And yet, there’s one area where you can clear your head – not just of the distractions in New York City, but in the park itself. If you don’t look closely, you might miss it. It’s not easily visible. I stumbled upon it by accident. It’s located between the 72nd and 79th street traverses on the western side of the park, but faces east. You’ll have to venture beyond the blue gazebo, to the rocks, and around the other side.
There you’ll find the place, behind the rocks, right on the lake.
Just sit down on that bench and stare at the trees and the lake. You can see the skyline to the south. Right in the shadow of the imposing midtown skyscrapers, you’re basically at the center of your own world. If you come at the right time, there’s no one else around except the ducks and geese, which will often walk right up to you.
Here you can just get away from it all – the noise, the business, the adrenaline rush that comes from your approaches. Here you’re basically the king of your own world, with enough room to let your imagination run wild in peace, with no worries or cares, and calm solitude. One can feel like the lord of Mycenae – perhaps Agamemnon, in the 13th century B.C., staring out from his throne room at the vast, comforting plain of the Argolid below.
The analogy is timely, because I began Michael Wood’s In Search of the Trojan War at this spot, after a dearth of not coming to it due to winter.
This place isn’t just a great spot to read without distractions, though. A few posts on the Masculine Epic had their beginnings in it. I also finalized a few details for Stumped here, which has nothing to do with this post, but you should still read it if you want to take your game to the next level (it includes dozens of actionable, specific behaviors you can implement to become more charismatic and memorable).
There’s plenty of girls around when you leave this sanctuary, after all, as you should be aware.

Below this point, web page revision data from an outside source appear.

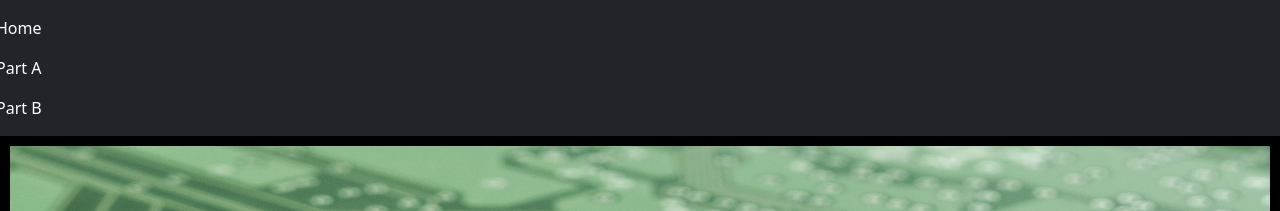
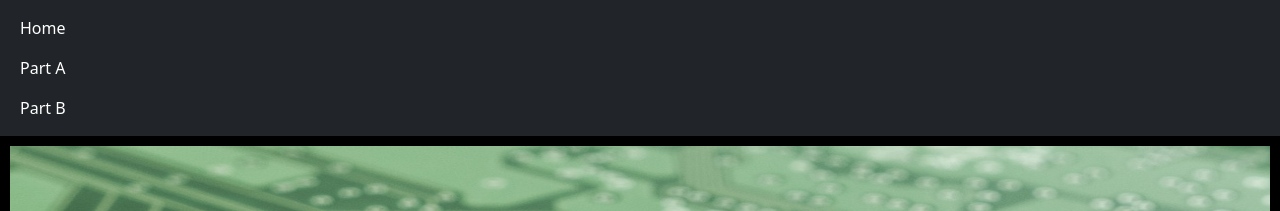
Before and after one commit to thomasd7021/sep10-freedom-project, a Jekyll site: the page built from index.html, in a window 1280 px wide. Shown: the top 211 px of the page. Built offline with Jekyll 4.4.1, drawn with Linux system fonts in a browser that asks for light colours.

Commit message:
Wed, May 31, 2023, 12:01 AM -04:00

```diff
--- a/_includes/nav.html
+++ b/_includes/nav.html
@@ -1,5 +1,5 @@
 <nav class="navbar sticky-top navbar-expand bg-dark" data-bs-theme="dark">
-      <div class="collapse navbar-collapse row" id="navbarNav">
+    <div class="container-fluid">
         <ul class="navbar-nav">
           <li class="nav-item">
             {% for item in site.data.navigation %}
@@ -7,5 +7,5 @@
             {% endfor %}
           </li>
         </ul>
-      </div>
+    </div>
   </nav>
```
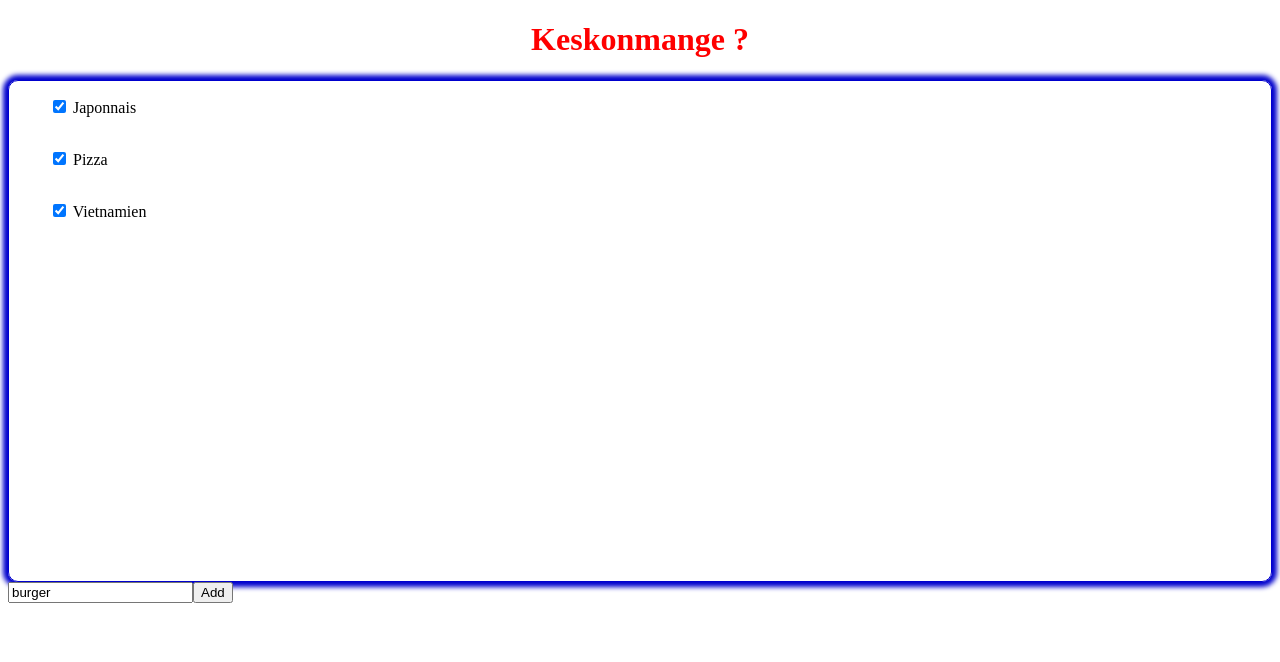
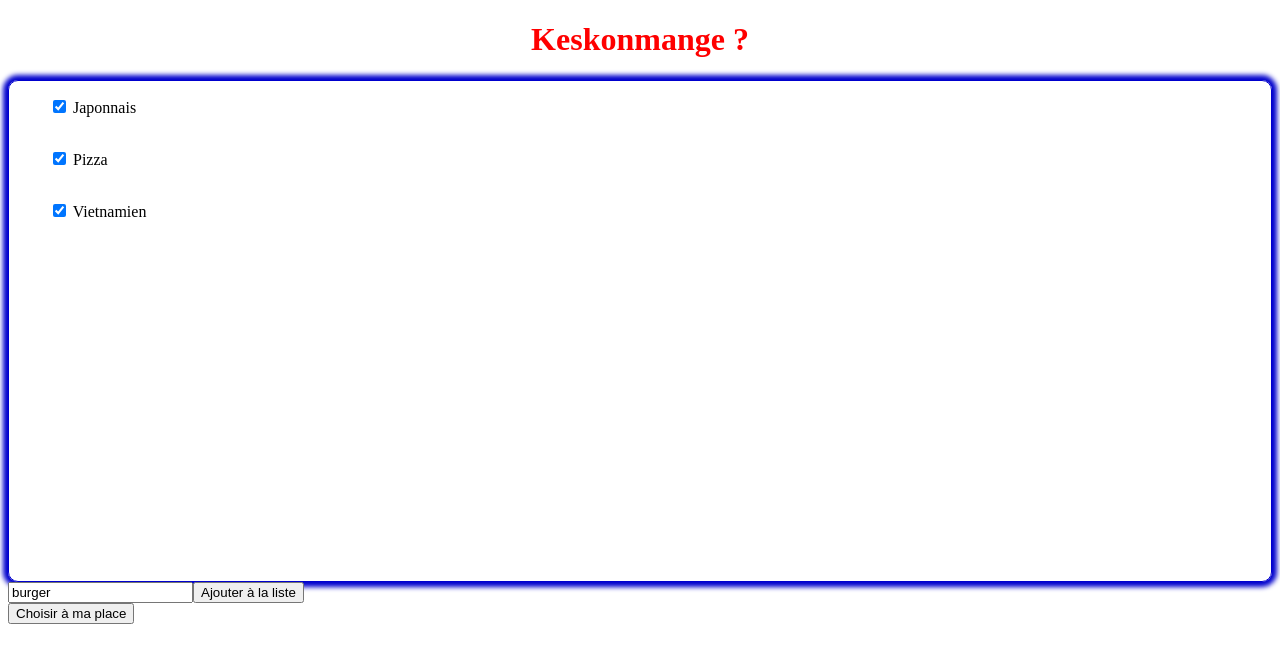
Before and after one commit to AdrienTurmo/keskonmange, an Angular app: page / in a window 1280 px wide. Shown: the top 662 px of the page. Built offline with nearby package versions, Linux system fonts and the light colour scheme.

Commit message:
Ajout du random sans prise en compte des checkbox

```diff
--- a/src/app/app.component.html
+++ b/src/app/app.component.html
@@ -7,13 +7,22 @@
   <div class="the-bouffe-list">
     <ul *ngFor="let bouffe of list" class="bouuf">
       <li>
-        <input type="checkbox" [(ngModel)]="bouffe.wanted">
+        <label>
+          <input type="checkbox" [(ngModel)]="bouffe.wanted">
+        </label>
         {{bouffe.value}}
       </li>
     </ul>
   </div>
   <div>
-    <input type="text" [(ngModel)]="toto">
-    <button (click)="addToList()">Add</button>
+    <label>
+      <input type="text" [(ngModel)]="toto">
+    </label>
+    <button (click)="addToList()">Ajouter à la liste</button>
+  </div>
+
+  <div>
+    <button (click)="spinTheWheel()">Choisir à ma place</button>
+    <div>{{result}}</div>
   </div>
 </div>
--- a/src/app/app.component.ts
+++ b/src/app/app.component.ts
@@ -12,27 +12,31 @@ export class AppComponent {
   list;
 
   constructor() {
-    // let list: object[];
-    // tslint:disable-next-line:only-arrow-functions
-    this.list = baseList.baseList.map(function(item) {
-      return {
-        value: item,
-        wanted: true
-      };
-    });
+    this.list = baseList.baseList.map(item => ({
+      value: item,
+      wanted: true
+    }));
   }
 
   toto = 'burger';
+  result: string;
 
   addToList() {
     this.list.push({
       value: this.toto,
       wanted: true
     });
-    this.toto = '';
   }
 
   toggleWanted(bouffe: any) {
     bouffe.isWanted = false;
   }
+
+  spinTheWheel() {
+    this.result = this.list[this.getRandomInt(this.list.length)].value;
+  }
+
+  getRandomInt(max) {
+    return Math.floor(Math.random() * Math.floor(max));
+  }
 }
```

You’ll see some Central Park day game tips soon. May is finally starting to feel like May, so I’ll be out more.